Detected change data
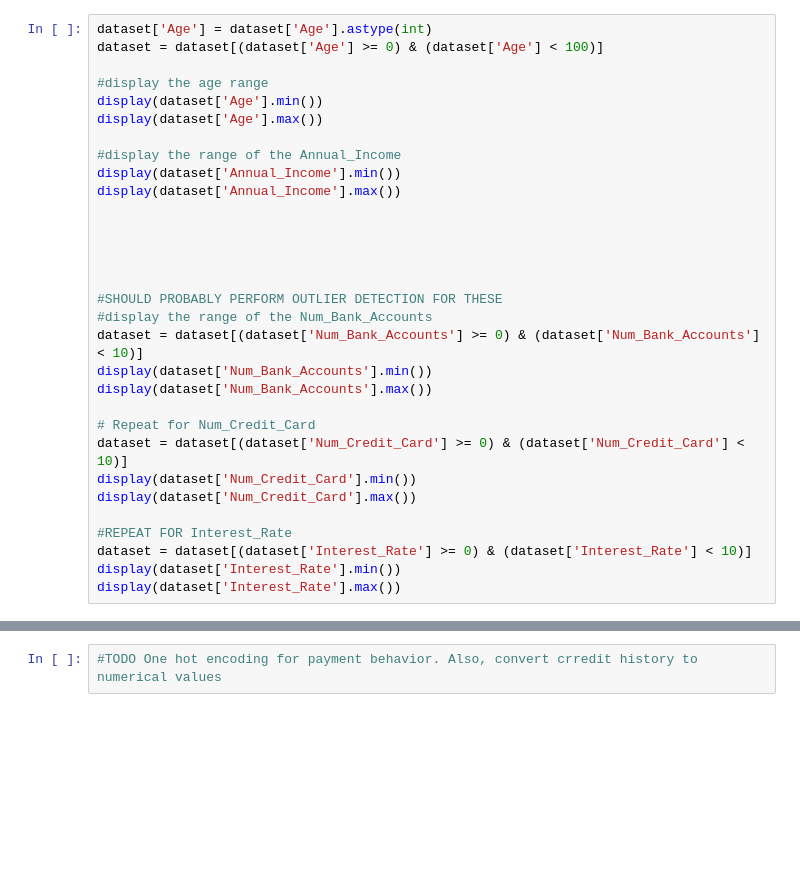
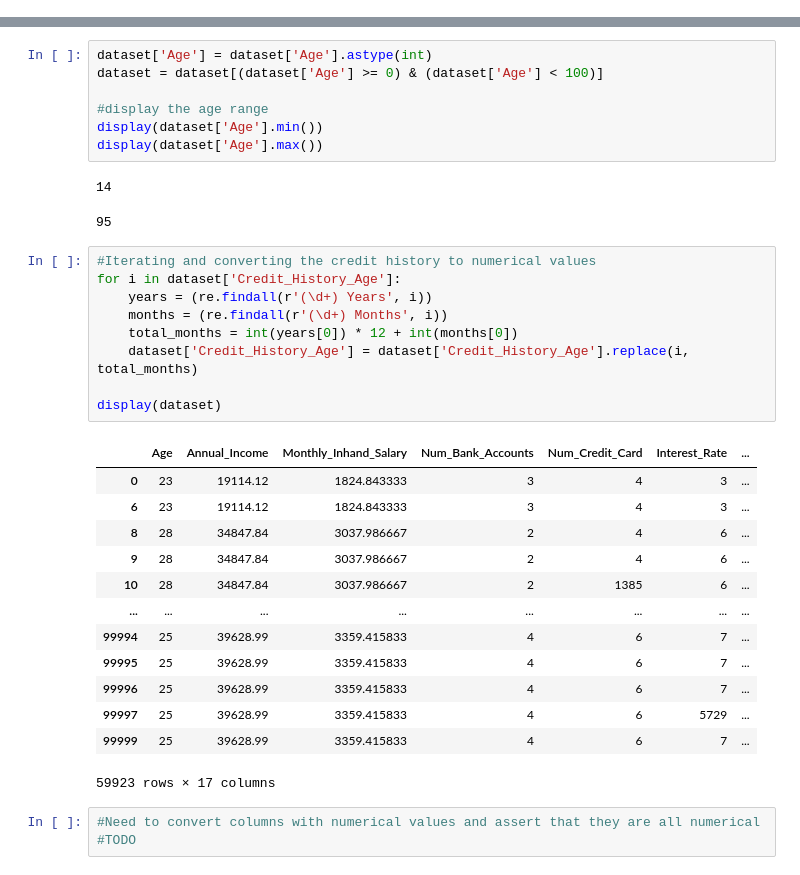
Before and after one commit to Hummaton/Credit-Score-Classifier, a Jupyter notebook: dataset/preprocess.ipynb, the cells around one changed output, grey strips where cells are left out. Cells and saved outputs as stored; diff of their text form; blank space fills up the shorter version.

Commit message:
Completed on hot encoding. Need to remove outliers and normalize

```diff
--- a/dataset/preprocess.ipynb
+++ b/dataset/preprocess.ipynb
@@ -39,31 +19,0 @@ dataset['Age'] = dataset['Age'].str.replace('_', '')
-# %%
-dataset['Age'] = dataset['Age'].astype(int)
-dataset = dataset[(dataset['Age'] >= 0) & (dataset['Age'] < 100)]
-
-#display the age range
-display(dataset['Age'].min())
-display(dataset['Age'].max())
-
-#display the range of the Annual_Income
-display(dataset['Annual_Income'].min())
-display(dataset['Annual_Income'].max())
-
-
-
-
-
-#SHOULD PROBABLY PERFORM OUTLIER DETECTION FOR THESE
-#display the range of the Num_Bank_Accounts
-dataset = dataset[(dataset['Num_Bank_Accounts'] >= 0) & (dataset['Num_Bank_Accounts'] < 10)]
-display(dataset['Num_Bank_Accounts'].min())
-display(dataset['Num_Bank_Accounts'].max())
-
-# Repeat for Num_Credit_Card
-dataset = dataset[(dataset['Num_Credit_Card'] >= 0) & (dataset['Num_Credit_Card'] < 10)]
-display(dataset['Num_Credit_Card'].min())
-display(dataset['Num_Credit_Card'].max())
-
-#REPEAT FOR Interest_Rate
-dataset = dataset[(dataset['Interest_Rate'] >= 0) & (dataset['Interest_Rate'] < 10)]
-display(dataset['Interest_Rate'].min())
-display(dataset['Interest_Rate'].max())
@@ -81,2 +20,36 @@ display(dataset['Interest_Rate'].max())
-# %%
-#TODO One hot encoding for payment behavior. Also, convert crredit history to numerical values
+# %%
+dataset['Age'] = dataset['Age'].astype(int)
+dataset = dataset[(dataset['Age'] >= 0) & (dataset['Age'] < 100)]
+
+#display the age range
+display(dataset['Age'].min())
+display(dataset['Age'].max())
+# %% [output]
+14
+95
+# %%
+#Iterating and converting the credit history to numerical values
+for i in dataset['Credit_History_Age']:
+    years = (re.findall(r'(\d+) Years', i))
+    months = (re.findall(r'(\d+) Months', i))
+    total_months = int(years[0]) * 12 + int(months[0])
+    dataset['Credit_History_Age'] = dataset['Credit_History_Age'].replace(i, total_months)
+
+display(dataset)
+# %% [output]
+|  | Age | Annual_Income | Monthly_Inhand_Salary | Num_Bank_Accounts | Num_Credit_Card | Interest_Rate | ... |
+| 0 | 23 | 19114.12 | 1824.843333 | 3 | 4 | 3 | ... |
+| 6 | 23 | 19114.12 | 1824.843333 | 3 | 4 | 3 | ... |
+| 8 | 28 | 34847.84 | 3037.986667 | 2 | 4 | 6 | ... |
+| 9 | 28 | 34847.84 | 3037.986667 | 2 | 4 | 6 | ... |
+| 10 | 28 | 34847.84 | 3037.986667 | 2 | 1385 | 6 | ... |
+| ... | ... | ... | ... | ... | ... | ... | ... |
+| 99994 | 25 | 39628.99 | 3359.415833 | 4 | 6 | 7 | ... |
+| 99995 | 25 | 39628.99 | 3359.415833 | 4 | 6 | 7 | ... |
+| 99996 | 25 | 39628.99 | 3359.415833 | 4 | 6 | 7 | ... |
+| 99997 | 25 | 39628.99 | 3359.415833 | 4 | 6 | 5729 | ... |
+| 99999 | 25 | 39628.99 | 3359.415833 | 4 | 6 | 7 | ... |
+59923 rows × 17 columns
+# %%
+#Need to convert columns with numerical values and assert that they are all numerical
+#TODO
```
Also changed, not shown: parts of 7 cells of this notebook.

**WORK TO COMPLETE**
The entries should be printed again exactly as written, leaving all pictures out.

**EXERCISE ANSWER**
Before and after one commit to Hummaton/Credit-Score-Classifier, a Jupyter notebook: dataset/preprocess.ipynb, the cells around one changed output, grey strips where cells are left out. Cells and saved outputs as stored; diff of their text form; blank space fills up the shorter version.

Commit message:
Completed on hot encoding. Need to remove outliers and normalize

```diff
--- a/dataset/preprocess.ipynb
+++ b/dataset/preprocess.ipynb
@@ -39,31 +19,0 @@ dataset['Age'] = dataset['Age'].str.replace('_', '')
-# %%
-dataset['Age'] = dataset['Age'].astype(int)
-dataset = dataset[(dataset['Age'] >= 0) & (dataset['Age'] < 100)]
-
-#display the age range
-display(dataset['Age'].min())
-display(dataset['Age'].max())
-
-#display the range of the Annual_Income
-display(dataset['Annual_Income'].min())
-display(dataset['Annual_Income'].max())
-
-
-
-
-
-#SHOULD PROBABLY PERFORM OUTLIER DETECTION FOR THESE
-#display the range of the Num_Bank_Accounts
-dataset = dataset[(dataset['Num_Bank_Accounts'] >= 0) & (dataset['Num_Bank_Accounts'] < 10)]
-display(dataset['Num_Bank_Accounts'].min())
-display(dataset['Num_Bank_Accounts'].max())
-
-# Repeat for Num_Credit_Card
-dataset = dataset[(dataset['Num_Credit_Card'] >= 0) & (dataset['Num_Credit_Card'] < 10)]
-display(dataset['Num_Credit_Card'].min())
-display(dataset['Num_Credit_Card'].max())
-
-#REPEAT FOR Interest_Rate
-dataset = dataset[(dataset['Interest_Rate'] >= 0) & (dataset['Interest_Rate'] < 10)]
-display(dataset['Interest_Rate'].min())
-display(dataset['Interest_Rate'].max())
@@ -81,2 +20,36 @@ display(dataset['Interest_Rate'].max())
-# %%
-#TODO One hot encoding for payment behavior. Also, convert crredit history to numerical values
+# %%
+dataset['Age'] = dataset['Age'].astype(int)
+dataset = dataset[(dataset['Age'] >= 0) & (dataset['Age'] < 100)]
+
+#display the age range
+display(dataset['Age'].min())
+display(dataset['Age'].max())
+# %% [output]
+14
+95
+# %%
+#Iterating and converting the credit history to numerical values
+for i in dataset['Credit_History_Age']:
+    years = (re.findall(r'(\d+) Years', i))
+    months = (re.findall(r'(\d+) Months', i))
+    total_months = int(years[0]) * 12 + int(months[0])
+    dataset['Credit_History_Age'] = dataset['Credit_History_Age'].replace(i, total_months)
+
+display(dataset)
+# %% [output]
+|  | Age | Annual_Income | Monthly_Inhand_Salary | Num_Bank_Accounts | Num_Credit_Card | Interest_Rate | ... |
+| 0 | 23 | 19114.12 | 1824.843333 | 3 | 4 | 3 | ... |
+| 6 | 23 | 19114.12 | 1824.843333 | 3 | 4 | 3 | ... |
+| 8 | 28 | 34847.84 | 3037.986667 | 2 | 4 | 6 | ... |
+| 9 | 28 | 34847.84 | 3037.986667 | 2 | 4 | 6 | ... |
+| 10 | 28 | 34847.84 | 3037.986667 | 2 | 1385 | 6 | ... |
+| ... | ... | ... | ... | ... | ... | ... | ... |
+| 99994 | 25 | 39628.99 | 3359.415833 | 4 | 6 | 7 | ... |
+| 99995 | 25 | 39628.99 | 3359.415833 | 4 | 6 | 7 | ... |
+| 99996 | 25 | 39628.99 | 3359.415833 | 4 | 6 | 7 | ... |
+| 99997 | 25 | 39628.99 | 3359.415833 | 4 | 6 | 5729 | ... |
+| 99999 | 25 | 39628.99 | 3359.415833 | 4 | 6 | 7 | ... |
+59923 rows × 17 columns
+# %%
+#Need to convert columns with numerical values and assert that they are all numerical
+#TODO
```
Also changed, not shown: parts of 7 cells of this notebook.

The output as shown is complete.